In the face of any negative experience—when we are anxious or threatened or in pain— we instinctively try to think our way out of the situation.  For many people, this becomes a basic strategy for solving problems: “figure out” what to do.  Over time, we become reliant on this effort to know. This strategy solidifies into an unconsciously held and deep belief that knowing is essential to safety (or at least the illusion of safety).  We cling to knowing as a primary source of security.  It allows us to feel more in control.

Alongside this attachment to knowing, we can also observe the tendency to defend what we know (or what we believe we know).  We can notice that we cling to what we believe, and that we attempt to prove to ourselves that our views are right.   At deeper levels, we can also see the extent to which particular views and beliefs come to be invested with a sense of self.

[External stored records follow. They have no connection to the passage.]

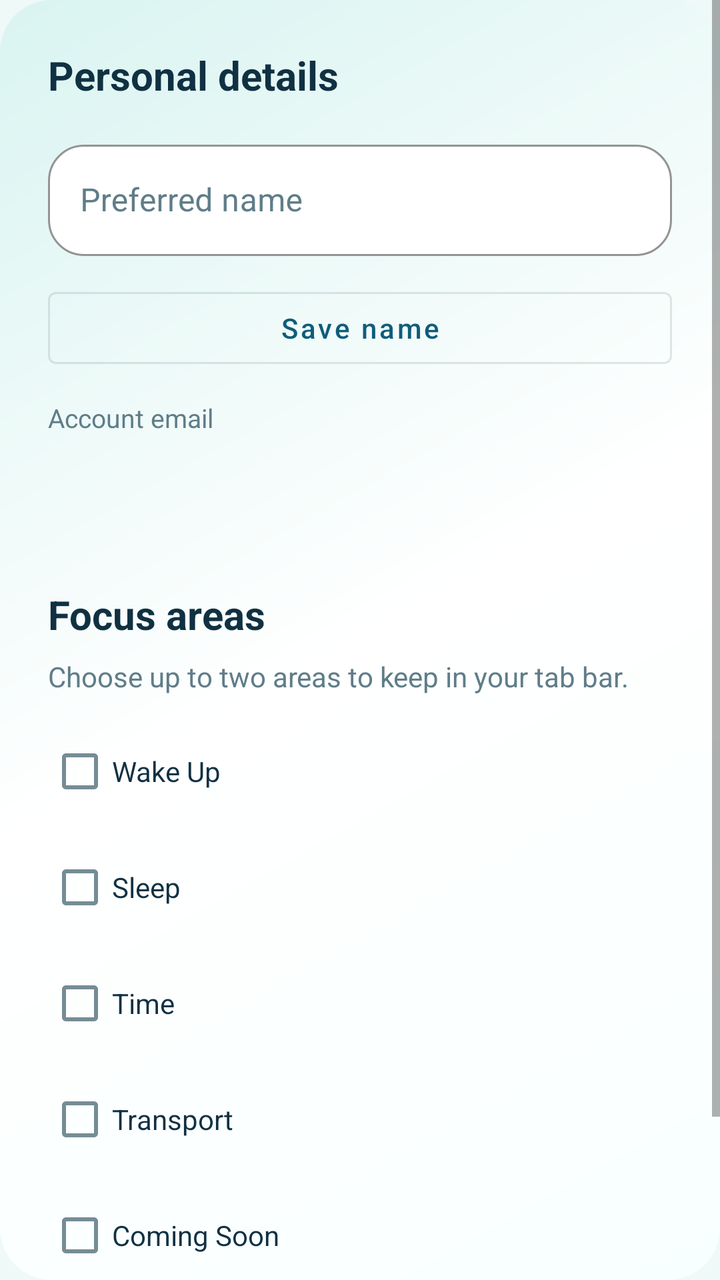
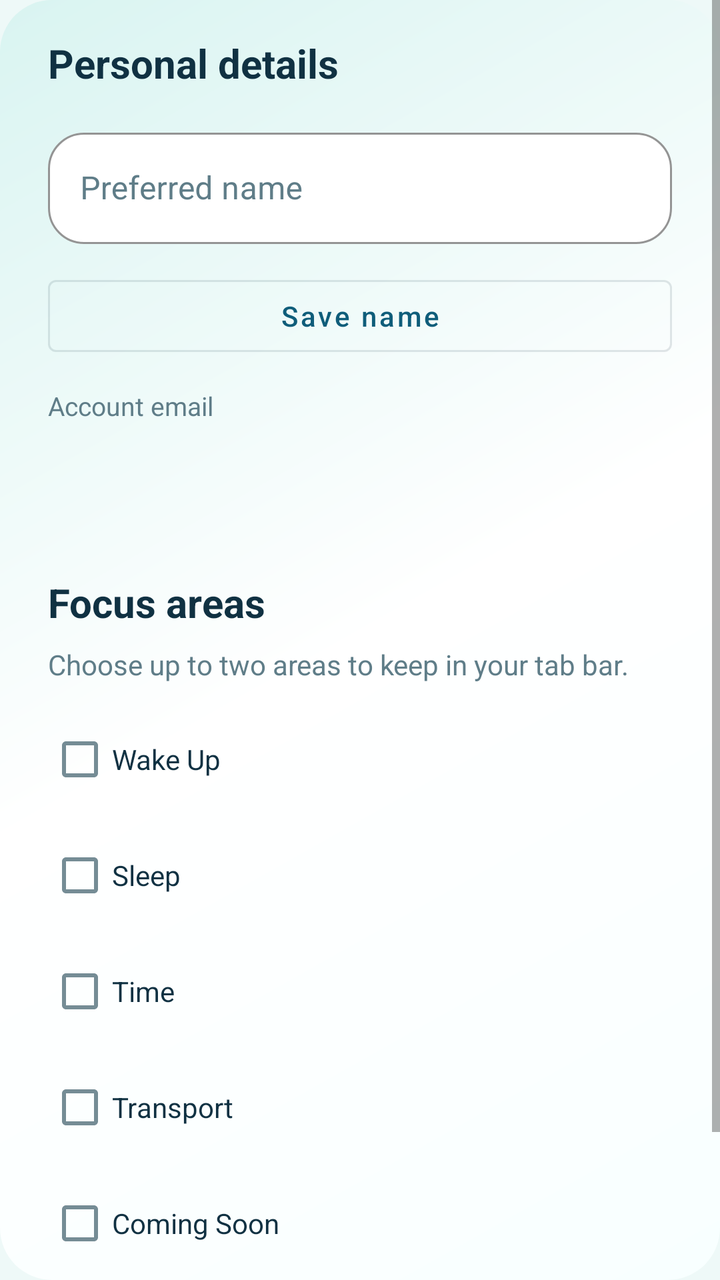

Compare the two renders of this Android layout. The source of the first and the diff that turns it into the second are given below.
<!-- AndroidManifest.xml: application theme Theme.Fixd -->
<!-- res/layout/fragment_profile.xml -->
<?xml version="1.0" encoding="utf-8"?>
<ScrollView xmlns:android="http://schemas.android.com/apk/res/android"
    xmlns:app="http://schemas.android.com/apk/res-auto"
    android:layout_width="match_parent"
    android:layout_height="match_parent"
    android:background="@drawable/bg_tab_card"
    android:fillViewport="true">

    <LinearLayout
        android:layout_width="match_parent"
        android:layout_height="wrap_content"
        android:orientation="vertical"
        android:padding="24dp">

        <TextView
            android:layout_width="wrap_content"
            android:layout_height="wrap_content"
            android:text="@string/profile_personal_title"
            android:textColor="@color/brand_text"
            android:textSize="20sp"
            android:textStyle="bold" />

        <com.google.android.material.textfield.TextInputLayout
            android:layout_width="match_parent"
            android:layout_height="wrap_content"
            android:layout_marginTop="16dp"
            android:hint="@string/name_label">

            <com.google.android.material.textfield.TextInputEditText
                android:id="@+id/nameEditText"
                android:layout_width="match_parent"
                android:layout_height="wrap_content"
                android:inputType="textPersonName"
                android:textColor="@color/brand_text"
                android:textColorHint="@color/brand_text_muted" />
        </com.google.android.material.textfield.TextInputLayout>

        <com.google.android.material.button.MaterialButton
            android:id="@+id/saveNameButton"
            style="@style/Widget.MaterialComponents.Button.OutlinedButton"
            android:layout_width="match_parent"
            android:layout_height="wrap_content"
            android:layout_marginTop="12dp"
            android:text="@string/profile_save_name" />

        <TextView
            android:layout_width="wrap_content"
            android:layout_height="wrap_content"
            android:layout_marginTop="12dp"
            android:text="@string/profile_email_label"
            android:textColor="@color/brand_text_muted"
            android:textSize="13sp" />

        <TextView
            android:id="@+id/emailSummary"
            android:layout_width="wrap_content"
            android:layout_height="wrap_content"
            android:layout_marginTop="4dp"
            android:textColor="@color/brand_text"
            android:textSize="15sp"
            android:textStyle="bold" />

        <TextView
            android:id="@+id/verificationStatus"
            android:layout_width="wrap_content"
            android:layout_height="wrap_content"
            android:layout_marginTop="6dp"
            android:textColor="@color/brand_text_muted"
            android:textSize="13sp" />

        <com.google.android.material.button.MaterialButton
            android:id="@+id/sendVerificationButton"
            style="@style/Widget.MaterialComponents.Button.OutlinedButton"
            android:layout_width="match_parent"
            android:layout_height="wrap_content"
            android:layout_marginTop="14dp"
            android:text="@string/profile_send_verification"
            android:visibility="gone" />

        <TextView
            android:layout_width="wrap_content"
            android:layout_height="wrap_content"
            android:layout_marginTop="28dp"
            android:text="@string/profile_focus_title"
            android:textColor="@color/brand_text"
            android:textSize="20sp"
            android:textStyle="bold" />

        <TextView
            android:layout_width="match_parent"
            android:layout_height="wrap_content"
            android:layout_marginTop="8dp"
            android:text="@string/profile_focus_body"
            android:textColor="@color/brand_text_muted"
            android:textSize="14sp" />

        <CheckBox
            android:id="@+id/wakeUpCheckbox"
            android:layout_width="match_parent"
            android:layout_height="wrap_content"
            android:layout_marginTop="14dp"
            android:textColor="@color/brand_text"
            android:text="@string/problem_wake_up" />

        <CheckBox
            android:id="@+id/sleepScheduleCheckbox"
            android:layout_width="match_parent"
            android:layout_height="wrap_content"
            android:layout_marginTop="10dp"
            android:textColor="@color/brand_text"
            android:text="@string/problem_sleep_schedule" />

        <CheckBox
            android:id="@+id/timeManagementCheckbox"
            android:layout_width="match_parent"
            android:layout_height="wrap_content"
            android:layout_marginTop="10dp"
            android:textColor="@color/brand_text"
            android:text="@string/problem_time_management" />

        <CheckBox
            android:id="@+id/transportCheckbox"
            android:layout_width="match_parent"
            android:layout_height="wrap_content"
            android:layout_marginTop="10dp"
            android:textColor="@color/brand_text"
            android:text="@string/problem_transport" />

        <CheckBox
            android:id="@+id/placeholderCheckbox"
            android:layout_width="match_parent"
            android:layout_height="wrap_content"
            android:layout_marginTop="10dp"
            android:textColor="@color/brand_text"
            android:text="@string/problem_placeholder" />

        <com.google.android.material.button.MaterialButton
            android:id="@+id/saveProfileButton"
            android:layout_width="match_parent"
            android:layout_height="wrap_content"
            android:layout_marginTop="20dp"
            android:text="@string/profile_save_focus" />

        <LinearLayout
            android:id="@+id/credentialsSection"
            android:layout_width="match_parent"
            android:layout_height="wrap_content"
            android:layout_marginTop="28dp"
            android:orientation="vertical"
            android:visibility="gone">

            <TextView
                android:layout_width="wrap_content"
                android:layout_height="wrap_content"
                android:text="@string/profile_credentials_title"
                android:textColor="@color/brand_text"
                android:textSize="20sp"
                android:textStyle="bold" />

            <TextView
                android:layout_width="match_parent"
                android:layout_height="wrap_content"
                android:layout_marginTop="8dp"
                android:text="@string/profile_credentials_body"
                android:textColor="@color/brand_text_muted"
                android:textSize="14sp" />

            <com.google.android.material.textfield.TextInputLayout
                android:layout_width="match_parent"
                android:layout_height="wrap_content"
                android:layout_marginTop="16dp"
                android:hint="@string/profile_current_password">

                <com.google.android.material.textfield.TextInputEditText
                    android:id="@+id/currentPasswordEditText"
                    android:layout_width="match_parent"
                    android:layout_height="wrap_content"
                    android:inputType="textPassword"
                    android:textColor="@color/brand_text"
                    android:textColorHint="@color/brand_text_muted" />
            </com.google.android.material.textfield.TextInputLayout>

            <com.google.android.material.textfield.TextInputLayout
                android:layout_width="match_parent"
                android:layout_height="wrap_content"
                android:layout_marginTop="12dp"
                android:hint="@string/profile_new_email">

                <com.google.android.material.textfield.TextInputEditText
                    android:id="@+id/newEmailEditText"
                    android:layout_width="match_parent"
                    android:layout_height="wrap_content"
                    android:inputType="textEmailAddress"
                    android:textColor="@color/brand_text"
                    android:textColorHint="@color/brand_text_muted" />
            </com.google.android.material.textfield.TextInputLayout>

            <com.google.android.material.textfield.TextInputLayout
                android:layout_width="match_parent"
                android:layout_height="wrap_content"
                android:layout_marginTop="12dp"
                android:hint="@string/profile_new_password">

                <com.google.android.material.textfield.TextInputEditText
                    android:id="@+id/newPasswordEditText"
                    android:layout_width="match_parent"
                    android:layout_height="wrap_content"
                    android:inputType="textPassword"
                    android:textColor="@color/brand_text"
                    android:textColorHint="@color/brand_text_muted" />
            </com.google.android.material.textfield.TextInputLayout>

            <com.google.android.material.button.MaterialButton
                android:id="@+id/saveCredentialsButton"
                android:layout_width="match_parent"
                android:layout_height="wrap_content"
                android:layout_marginTop="18dp"
                android:text="@string/profile_save_credentials" />
        </LinearLayout>
    </LinearLayout>
</ScrollView>
<!-- resources referenced by this layout -->
<resources>
  <color name="brand_text">#103142</color>
  <color name="brand_text_muted">#5F7D88</color>
  <!-- drawable bg_tab_card (drawable) -->
  <?xml version="1.0" encoding="utf-8"?>
  <shape xmlns:android="http://schemas.android.com/apk/res/android">
      <gradient
          android:angle="135"
          android:centerColor="@color/white"
          android:endColor="@color/brand_surface_tint"
          android:startColor="#F8FFFF" />
      <corners android:radius="26dp" />
  </shape>
  <string name="name_label">Preferred name</string>
  <string name="problem_placeholder">Coming Soon</string>
  <string name="problem_sleep_schedule">Sleep</string>
  <string name="problem_time_management">Time</string>
  <string name="problem_transport">Transport</string>
  <string name="problem_wake_up">Wake Up</string>
  <string name="profile_credentials_body">Password-based accounts can request an email change or set a new password here.</string>
  <string name="profile_credentials_title">Credentials</string>
  <string name="profile_current_password">Current password</string>
  <string name="profile_email_label">Account email</string>
  <string name="profile_focus_body">Choose up to two areas to keep in your tab bar.</string>
  <string name="profile_focus_title">Focus areas</string>
  <string name="profile_new_email">New email</string>
  <string name="profile_new_password">New password</string>
  <string name="profile_personal_title">Personal details</string>
  <string name="profile_save_credentials">Update credentials</string>
  <string name="profile_save_focus">Save focus areas</string>
  <string name="profile_save_name">Save name</string>
  <string name="profile_send_verification">Send verification email</string>
  <style name="Theme.Fixd" parent="Theme.MaterialComponents.DayNight.NoActionBar">
          <item name="colorPrimary">@color/brand_primary</item>
          <item name="colorPrimaryVariant">@color/brand_primary_dark</item>
          <item name="colorOnPrimary">@color/white</item>
          <item name="colorSecondary">@color/brand_secondary</item>
          <item name="colorSecondaryVariant">@color/brand_secondary</item>
          <item name="colorOnSecondary">@color/white</item>
          <item name="colorSurface">@color/brand_surface</item>
          <item name="colorOnSurface">@color/brand_text</item>
          <item name="android:windowBackground">@color/brand_surface</item>
          <item name="android:statusBarColor">?attr/colorPrimaryVariant</item>
          <item name="android:navigationBarColor">@color/white</item>
          <item name="materialButtonStyle">@style/Widget.Fixd.Button</item>
          <item name="editTextStyle">@style/Widget.Fixd.TextInputEditText</item>
          <item name="textInputStyle">@style/Widget.Fixd.TextInputLayout</item>
      </style>
  <color name="white">#FFFFFFFF</color>
  <color name="brand_surface_tint">#D9F4F1</color>
  <color name="brand_primary">#0F5D7A</color>
  <color name="brand_primary_dark">#083C54</color>
  <color name="brand_secondary">#23B5AF</color>
  <color name="brand_surface">#EEF9F8</color>
  <style name="Widget.Fixd.Button" parent="Widget.MaterialComponents.Button">
          <item name="cornerRadius">16dp</item>
          <item name="android:textAllCaps">false</item>
      </style>
  <style name="Widget.Fixd.TextInputEditText" parent="Widget.MaterialComponents.TextInputEditText.OutlinedBox">
          <item name="android:textColor">@color/brand_text</item>
          <item name="android:textColorHint">@color/brand_text_muted</item>
          <item name="android:textCursorDrawable">@null</item>
      </style>
  <color name="brand_accent">#67E0C7</color>
  <!-- unchanged entries left out for length: 1 -->
</resources>

<!-- the commit's change to res/layout/fragment_profile.xml (unified diff, before → after) -->
@@ -10,7 +10,10 @@
         android:layout_width="match_parent"
         android:layout_height="wrap_content"
         android:orientation="vertical"
-        android:padding="24dp">
+        android:paddingStart="24dp"
+        android:paddingTop="18dp"
+        android:paddingEnd="24dp"
+        android:paddingBottom="20dp">
 
         <TextView
             android:layout_width="wrap_content"
<!-- resource entries referenced after the edit -->
@@ -43,6 +43,8 @@
           <item name="android:windowBackground">@color/brand_surface</item>
           <item name="android:statusBarColor">?attr/colorPrimaryVariant</item>
           <item name="android:navigationBarColor">@color/white</item>
+          <item name="colorControlHighlight">@color/transparent</item>
+          <item name="android:colorControlHighlight">@color/transparent</item>
           <item name="materialButtonStyle">@style/Widget.Fixd.Button</item>
           <item name="editTextStyle">@style/Widget.Fixd.TextInputEditText</item>
           <item name="textInputStyle">@style/Widget.Fixd.TextInputLayout</item>
@@ -53,9 +55,11 @@
   <color name="brand_primary_dark">#083C54</color>
   <color name="brand_secondary">#23B5AF</color>
   <color name="brand_surface">#EEF9F8</color>
+  <color name="transparent">#00000000</color>
   <style name="Widget.Fixd.Button" parent="Widget.MaterialComponents.Button">
           <item name="cornerRadius">16dp</item>
           <item name="android:textAllCaps">false</item>
+          <item name="rippleColor">@color/transparent</item>
       </style>
   <style name="Widget.Fixd.TextInputEditText" parent="Widget.MaterialComponents.TextInputEditText.OutlinedBox">
           <item name="android:textColor">@color/brand_text</item>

At a yet more fundamental level, we can see how we identify with the faculty of knowing: we become the knower, never noticing, much less questioning, the assumption that who I am is the one who knows.  Indeed, the function of knowing is a basic aspect of the conscious mind, integrally involved in giving rise to the sense of self.  So, whatever it is I take my self to be, the ability to know is at the core of it.   

This kind of self-identity rests on several false assumptions.  Self-as-knower is based on what we have come to know in our lives along with all of its associated beliefs and assumptions.  It may readily become a closed circuit that limits our thinking, our relating, and our way of being in the world.  When we inquire deeply about what we know, we can begin to see that what we think we know keeps us from seeing what we don’t know, which is nearly everything[1]

When, in contrast, we are able to let go of needing to know and can relax into not having all the answers, we can begin to access a domain of deeper awareness that is based not in what we know but in the simple experience of being.  Such open and authentic experience of the present moment allows the emergence of insight and creativity.   As we learn to locate ourselves in the experience of not knowing, we can begin to transcend limiting identifications with the self as knower.

Not-knowing is the hallmark not just of this inquiry, but of any true inquiry.

As Socrates said, true wisdom comes to us when we realize how little we understand about life, ourselves, and the world around us.




[1] Quote from Gregory Kramer, 2007   Insight Dialogue: The Interpersonal Path To Freedom.   Shambhala Press, Boston.